Already a Bloomberg.com user?
Sign in with the same account.
Jan. 5 (Bloomberg) -- U.S. Securities and Exchange Commission Chairman Mary Schapiro said her chief regret in three years running the agency was the failure to beat a court challenge of a rule letting shareholders put their own board candidates on corporate ballots.
“I would love to have found a way to structure that rule and its cost-benefit analysis in such a way that it could have withstood the court challenge that was brought against it,” Schapiro said today in an interview with former SEC Chairman Arthur Levitt to air on Bloomberg Radio. “I still believe that it could be an incredibly important tool for shareholders to hold boards accountable for the conduct of companies.”
The so-called proxy access rule, which cost the agency $2.5 million to write and defend, was rejected in a July 22 ruling by the U.S. Court of Appeals in Washington. The court cited an SEC failure to fully study the rule’s cost to companies -- inspiring a “redoubling” of agency efforts to study cost-benefit effects of its new rules, Meredith Cross, chief of the SEC’s Division of Corporation Finance, said in November.
Schapiro said another major agency effort -- potentially blending U.S. accounting practices with a unifying system of International Financial Reporting Standards -- will be decided “in the next few months.”
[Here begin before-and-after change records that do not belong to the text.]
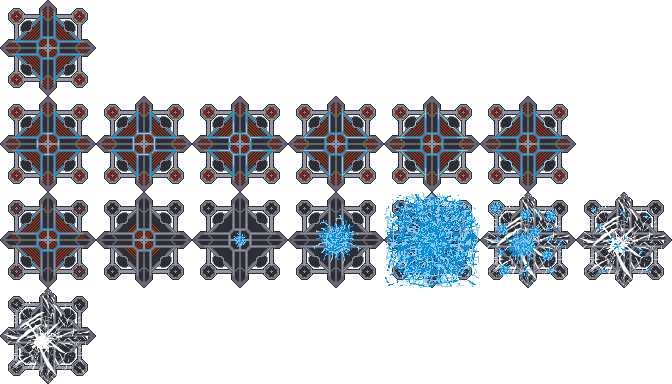
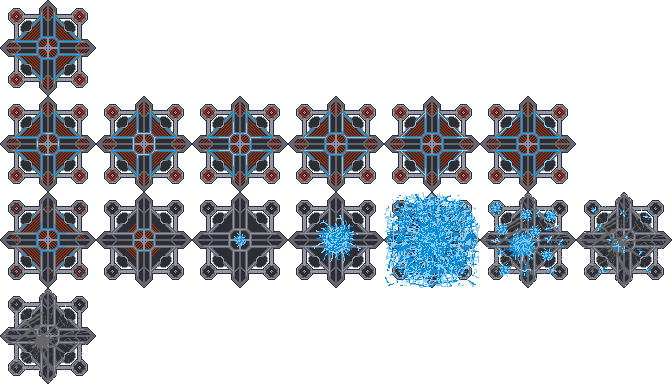
HQArt & Player Spawn

Changed region(s): [[0.0, 0.75, 0.125, 1.0], [0.875, 0.5, 1.0, 0.7188], [0.7188, 0.5312, 0.8438, 0.7188]]

diff --git a/SecondSemesterExamProject/Components/Tower/HQ.cs b/SecondSemesterExamProject/Components/Tower/HQ.cs
@@ -43,8 +43,8 @@ namespace TankGame
         protected override void CreateAnimation()
         {
             //HQ Animation
-            animator.CreateAnimation("Idle", new Animation(6, 96, 0, 96, 96, 8, Vector2.Zero));
-            animator.CreateAnimation("Death", new Animation(7, 192, 0, 96, 96, 6, Vector2.Zero));
+            animator.CreateAnimation("Idle", new Animation(6, 96, 0, 96, 96, 6, Vector2.Zero));
+            animator.CreateAnimation("Death", new Animation(7, 192, 0, 96, 96, 4, Vector2.Zero));
             base.CreateAnimation();
         }
 

diff --git a/SecondSemesterExamProject/GameWorld.cs b/SecondSemesterExamProject/GameWorld.cs
@@ -99,7 +99,7 @@ namespace TankGame
             //Adds test player
             GameObject go;
             go = new GameObject();
-            go.Transform.Position = new Vector2(20, 20);
+            go.Transform.Position = new Vector2(650, 350);
             go.AddComponent(new SpriteRenderer(go, Constant.tankSpriteSheet, 0.2f));
             go.AddComponent(new Animator(go));
             go.AddComponent(new Tank(go, Controls.WASD, Constant.tankHealth, Constant.tankMoveSpeed,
“There are some hurdles that have to be passed before we’re going to be comfortable making the ultimate decision about whether to incorporate IFRS into the U.S. reporting regime,” she said. Sticking points include the independence of the International Accounting Standards Board and “the quality and enforceability of standards,” she said.
As the coming presidential election decides whether President Barack Obama retains the White House, she said she hasn’t considered what she would do if he asked her to stay in her job. “I would always listen, but I’m definitely not thinking that far ahead,” she said, equating the SEC chairmanship with “being in the middle of a hurricane.”
Levitt, who ran the SEC from 1993 to 2001, is a member of the board of Bloomberg LP, the parent of Bloomberg News.
--Editors: Maura Reynolds, Lawrence Roberts.
To contact the reporter on this story: Jesse Hamilton in Washington at email@example.com.
To contact the editor responsible for this story: Lawrence Roberts at firstname.lastname@example.org.